* **What this task involves**: In the listing below, find each line with the string "html" and return it.

* **Records to process**:
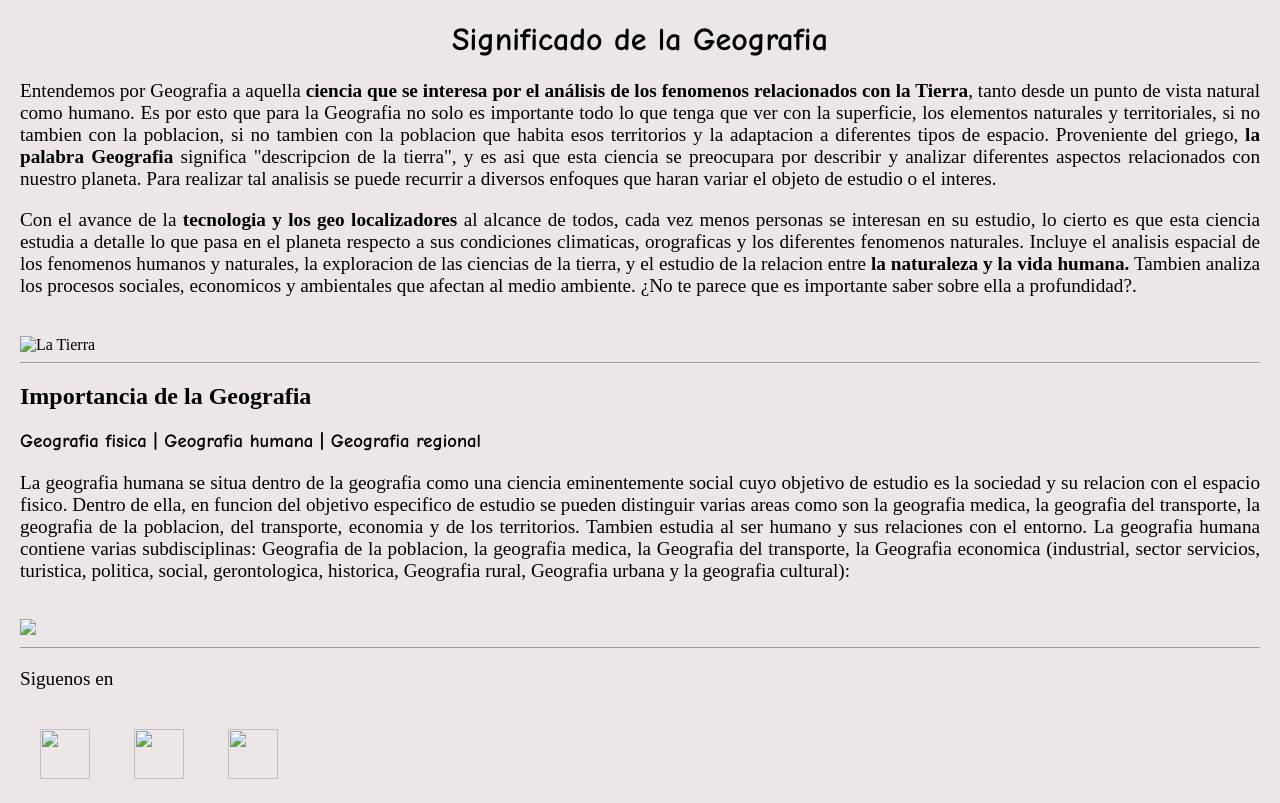
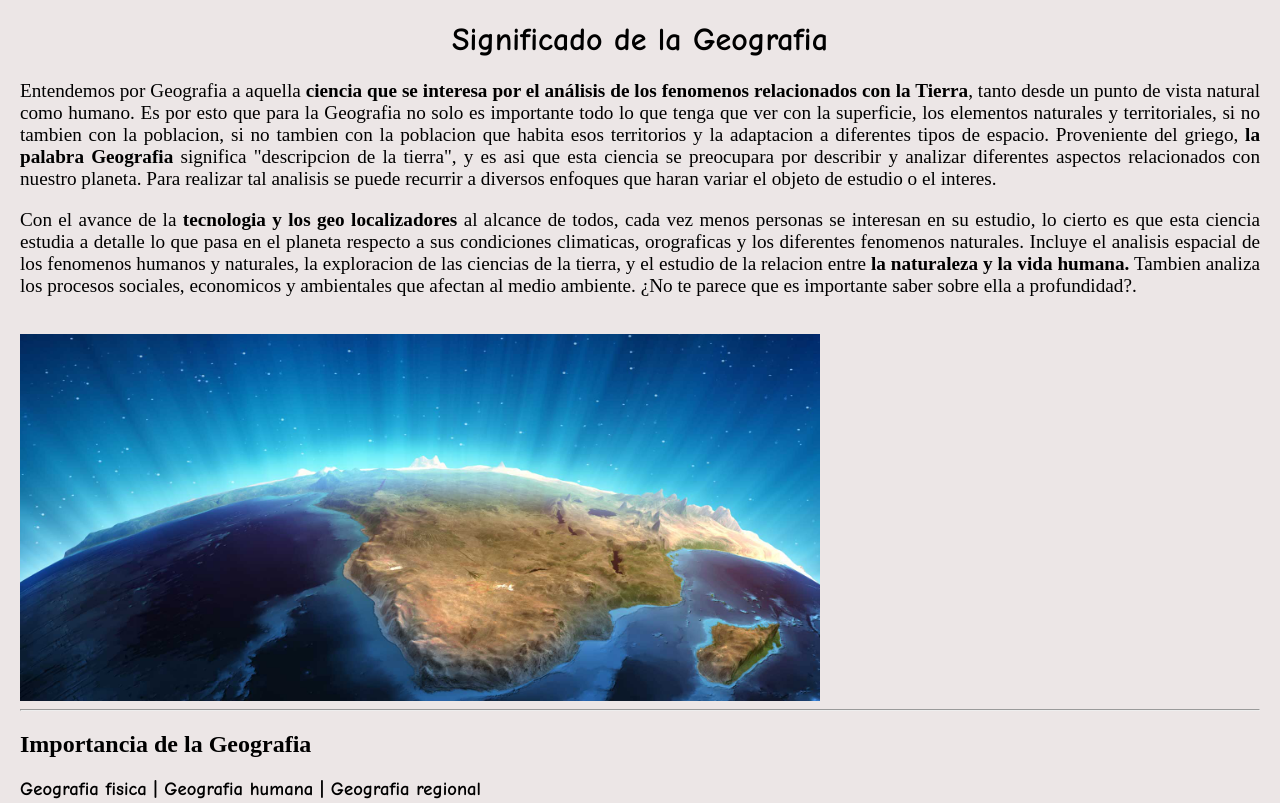
Before and after one commit to EduardoRamos18/3paginasweb, a plain HTML site: page regional.html in a window 1280 px wide. Shown: the top 803 px of the page. Drawn offline with Linux system fonts and the light colour scheme.

Commit message:
Update regional.html

```diff
--- a/regional.html
+++ b/regional.html
@@ -39,7 +39,7 @@
         padding:20px;
     }
 </style>
-<link rel="icon" href="img/favicon.png">
+<link rel="icon" href="favicon.png">
 <meta charset="utf-8">
 </head>
 <body>
@@ -58,7 +58,7 @@ la exploracion de las ciencias de la tierra, y el estudio de la relacion entre <
 que afectan al medio ambiente. ¿No te parece que es importante saber sobre ella a profundidad?.
 </p>
 <br>
-<img src="img/img0.jpg" width="820" align="center" alt="La Tierra">
+<img src="img0.jpg" width="820" align="center" alt="La Tierra">
 <hr>
 <h2>Importancia de la Geografia</h2>
 <h3><a href="index.html">Geografia fisica</a> | <a href="humana.html">Geografia humana</a> |
@@ -72,12 +72,12 @@ que afectan al medio ambiente. ¿No te parece que es importante saber sobre ella
     del transporte, la Geografia economica (industrial, sector servicios, turistica, politica, social, gerontologica, historica, Geografia rural, Geografia urbana y la geografia cultural):
 </p>
 <br>
-<img src="img/img01.jpg">
+<img src="img01.jpg">
 <hr>
 <p>Siguenos en</p>
-    <a href="http://www.facebook.com" target="_blank"><img src="img/facebook.png" class="ico"></a>
-    <a href="http://www.twitter.com" target="_blank"><img src="img/twiter.png" class="ico">
-    <a href="http://www.youtube.com" target="_blank"><img src="img/youtube.png" class="ico">
+    <a href="http://www.facebook.com" target="_blank"><img src="facebook.png" class="ico"></a>
+    <a href="http://www.twitter.com" target="_blank"><img src="twiter.png" class="ico">
+    <a href="http://www.youtube.com" target="_blank"><img src="youtube.png" class="ico">
 <footer>
 <p>Eduardo Ramos Condori-Todos los derechos &copy;</p>
 </body>
```
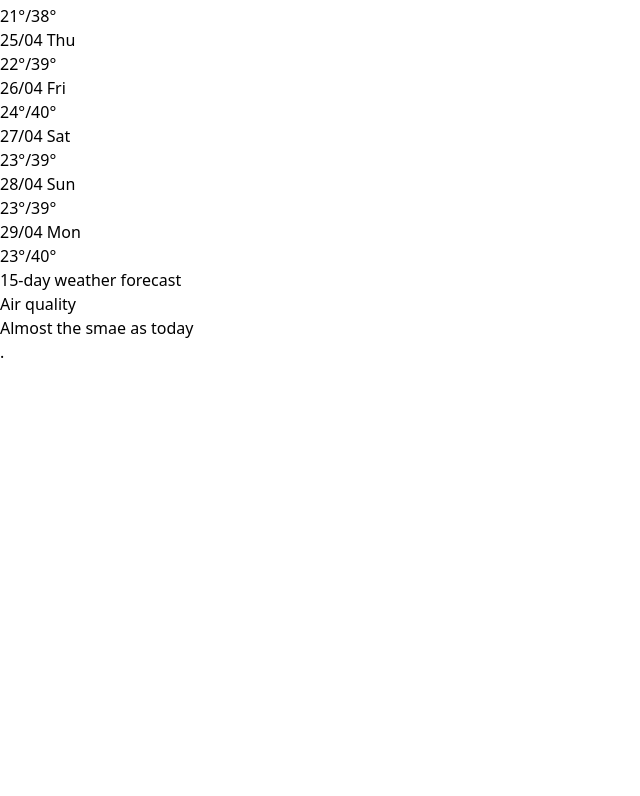
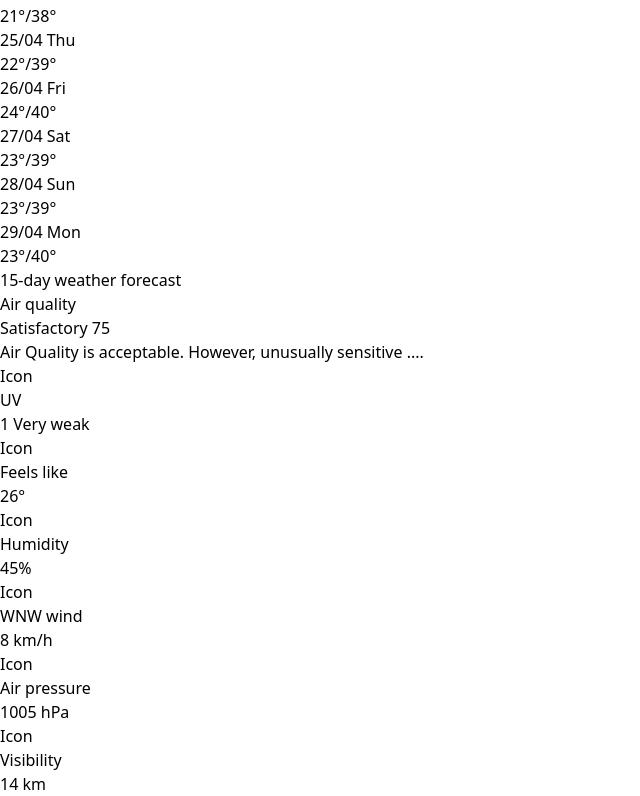
Before and after one commit to itshivamvyas/weatherreport, a React (Vite) app: page / in a window 1280 px wide. Shown: the part 716-1512 px from the top of the page, without its empty margins (0-640 px from the left). Before the commit the page ends 1080 px from the top, so only its background shows below. Built offline with nearby package versions, Linux system fonts and the light colour scheme.

Commit message:
Add Some Other Fetures Like Air Ouality And Air Pressure Etc.

```diff
--- a/src/Components/Pages/Home.tsx
+++ b/src/Components/Pages/Home.tsx
@@ -1,6 +1,6 @@
 function Home() {
   return (
-    <div className="bg-black/80 p-4 border-x-2 text-white min-h-screen min-w-screen flex flex-col gap-6">
+    <div className="bg-sky-900 p-4 border-x-2 text-white min-h-screen min-w-screen flex flex-col gap-6">
 
       <div>
         <p className="text-2xl font-semibold">Sondala Faridpur</p>
@@ -10,9 +10,9 @@ function Home() {
 
         <div className="mx-auto font-semibold">Clear 21°/37° Air Quality :93 - Satisfactory</div>
 
-        <div className="w-full rounded-3xl p-3 ps-6 bg-black/80 font-semibold">High pollen count</div>
+        <div className="w-full rounded-3xl p-3 ps-6 bg-transparent/20 font-semibold">High pollen count</div>
 
-        <div className="w-full rounded-xl p-3 bg-black/80 font-semibold overflow-x-scroll">
+        <div className="w-full rounded-xl p-3 bg-transparent/20 font-semibold overflow-x-scroll">
           <ul className="flex gap-3">
             <li className="flex flex-col items-center justify-center"><p>Now</p><p>29°</p></li>
             <li className="flex flex-col items-center justify-center"><p>10:00am</p><p>29°</p></li>
@@ -27,13 +27,13 @@ function Home() {
           </ul>
         </div>
 
-        <div className="flex flex-col items-center justify-center w-full rounded-xl p-3 bg-black/80">
+        <div className="flex flex-col items-center justify-center w-full rounded-xl p-3 bg-transparent/20">
           <p className="font-semibold">Tommarow's Temperature</p>
           <p className="font-extralight text-sm">Almost the smae as today</p>
           <p className="font-bold">.</p>
         </div>
 
-        <div className="flex flex-col gap-3 w-full rounded-xl p-3 bg-black/80 font-semibold">
+        <div className="flex flex-col gap-3 w-full rounded-xl p-3 bg-transparent/20 font-semibold">
           <ul className="flex flex-col gap-3">
             <li className="flex items-center justify-between"><div>23/04 Today</div> <div>21°/37°</div></li>
             <li className="flex items-center justify-between"><div>24/04 Tomorrow</div> <div>21°/38°</div></li>
@@ -43,13 +43,49 @@ function Home() {
             <li className="flex items-center justify-between"><div>28/04 Sun</div> <div>23°/39°</div></li>
             <li className="flex items-center justify-between"><div>29/04 Mon</div> <div>23°/40°</div></li>
           </ul>
-          <div className="flex items-center justify-center w-4/6 rounded-3xl p-3 ps-6 bg-slate-600/20 font-semibold mx-auto">15-day weather forecast</div>
+          <div className="flex items-center justify-center w-3/4 rounded-3xl p-3 ps-6 bg-transparent/20 font-semibold mx-auto">15-day weather forecast</div>
         </div>
 
-        <div className="w-full rounded-xl p-3 bg-black/80">
-          <p className="font-extralight border-b-2 py-2 border-white/20">Air quality</p>
-          <p className="font-extralight text-sm">Almost the smae as today</p>
-          <p className="font-bold">.</p>
+        <div className="flex flex-col gap-2 w-full rounded-xl p-3 bg-transparent/20">
+          <p className="font-extralight border-b-2 py-2 border-white/20 text">Air quality</p>
+          <h1 className="text-xl">Satisfactory 75</h1>
+          <p className="font-thin text-xs">Air Quality is acceptable. However, unusually sensitive ....</p>
+        </div>
+
+        <div className="flex gap-3 justify-between">
+          <div className="flex flex-col justify-between items-start p-3 bg-transparent/20 rounded-xl w-32 h-28">
+            <div>Icon</div>
+            <div className="font-thin text-xs">UV</div>
+            <div className="font-semibold text-lg">1 Very weak</div>
+          </div>
+          <div className="flex flex-col justify-between items-start p-3 bg-transparent/20 rounded-xl w-32 h-28">
+            <div>Icon</div>
+            <div className="font-thin text-xs">Feels like</div>
+            <div className="font-semibold text-lg">26°</div>
+          </div>
+          <div className="flex flex-col justify-between items-start p-3 bg-transparent/20 rounded-xl w-32 h-28">
+            <div>Icon</div>
+            <div className="font-thin text-xs">Humidity</div>
+            <div className="font-semibold text-lg">45%</div>
+          </div>
+        </div>
+
+        <div className="flex gap-3 justify-between">
+          <div className="flex flex-col justify-between items-start p-3 bg-transparent/20 rounded-xl w-32 h-28">
+            <div>Icon</div>
+            <div className="font-thin text-xs">WNW wind</div>
+            <div className="font-semibold text-lg">8 km/h</div>
+          </div>
+          <div className="flex flex-col justify-between items-start p-3 bg-transparent/20 rounded-xl w-32 h-28">
+            <div>Icon</div>
+            <div className="font-thin text-xs">Air pressure</div>
+            <div className="font-semibold text-lg">1005 hPa</div>
+          </div>
+          <div className="flex flex-col justify-between items-start p-3 bg-transparent/20 rounded-xl w-32 h-28">
+            <div>Icon</div>
+            <div className="font-thin text-xs">Visibility</div>
+            <div className="font-semibold text-lg">14 km</div>
+          </div>
         </div>
 
     </div>
```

* **Written solution**:
Before and after one commit to EduardoRamos18/3paginasweb, a plain HTML site: page regional.html in a window 1280 px wide. Shown: the top 803 px of the page. Drawn offline with Linux system fonts and the light colour scheme.
Update regional.html
--- a/regional.html
+++ b/regional.html
 <h3><a href="index.html">Geografia fisica</a> | <a href="humana.html">Geografia humana</a> |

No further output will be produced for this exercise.